-- Task objective --
Pull out every line below containing the word "changed".

-- Data for the task --
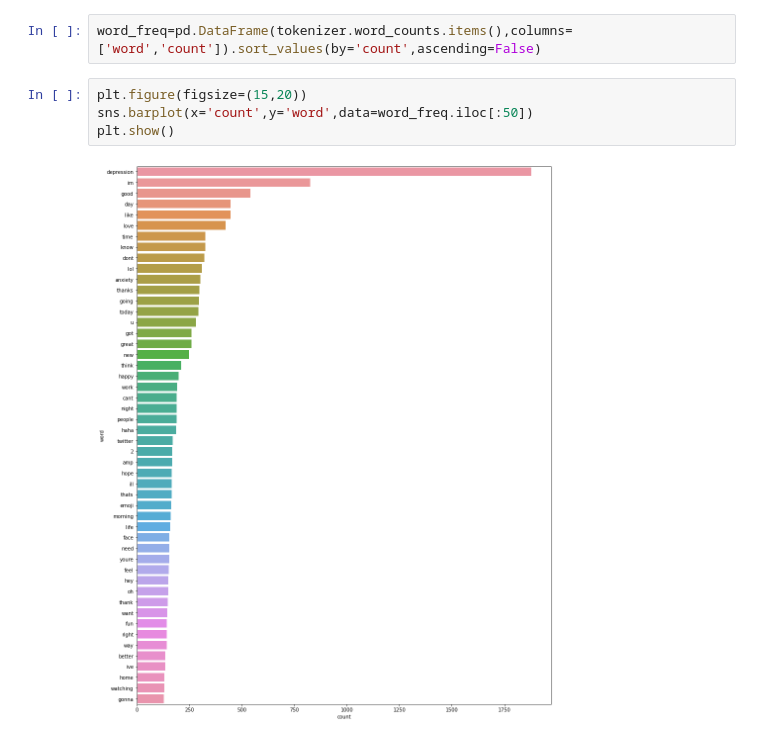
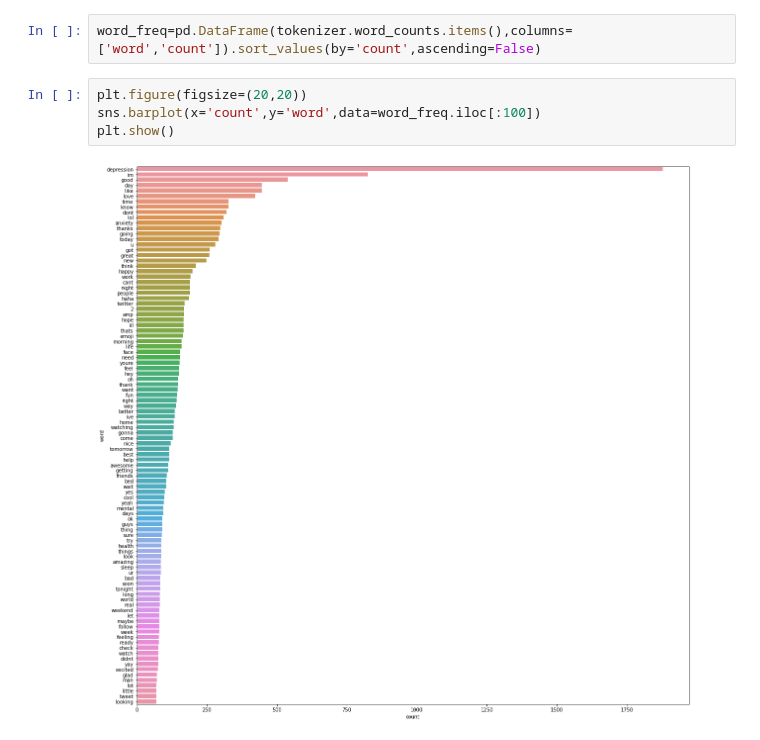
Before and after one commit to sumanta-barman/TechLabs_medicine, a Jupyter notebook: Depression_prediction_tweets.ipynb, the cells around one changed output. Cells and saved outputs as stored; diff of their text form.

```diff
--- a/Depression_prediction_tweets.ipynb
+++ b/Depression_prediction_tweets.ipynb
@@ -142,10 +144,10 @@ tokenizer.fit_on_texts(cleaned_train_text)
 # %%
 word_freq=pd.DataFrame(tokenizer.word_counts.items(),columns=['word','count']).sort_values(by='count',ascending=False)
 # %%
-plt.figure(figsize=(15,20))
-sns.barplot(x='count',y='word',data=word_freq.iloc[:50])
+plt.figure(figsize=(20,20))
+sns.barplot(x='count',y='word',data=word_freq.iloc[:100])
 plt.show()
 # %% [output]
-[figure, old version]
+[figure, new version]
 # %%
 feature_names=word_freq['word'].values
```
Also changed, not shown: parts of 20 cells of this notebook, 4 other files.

-- Solution below --
Before and after one commit to sumanta-barman/TechLabs_medicine, a Jupyter notebook: Depression_prediction_tweets.ipynb, the cells around one changed output. Cells and saved outputs as stored; diff of their text form.
Also changed, not shown: parts of 20 cells of this notebook, 4 other files.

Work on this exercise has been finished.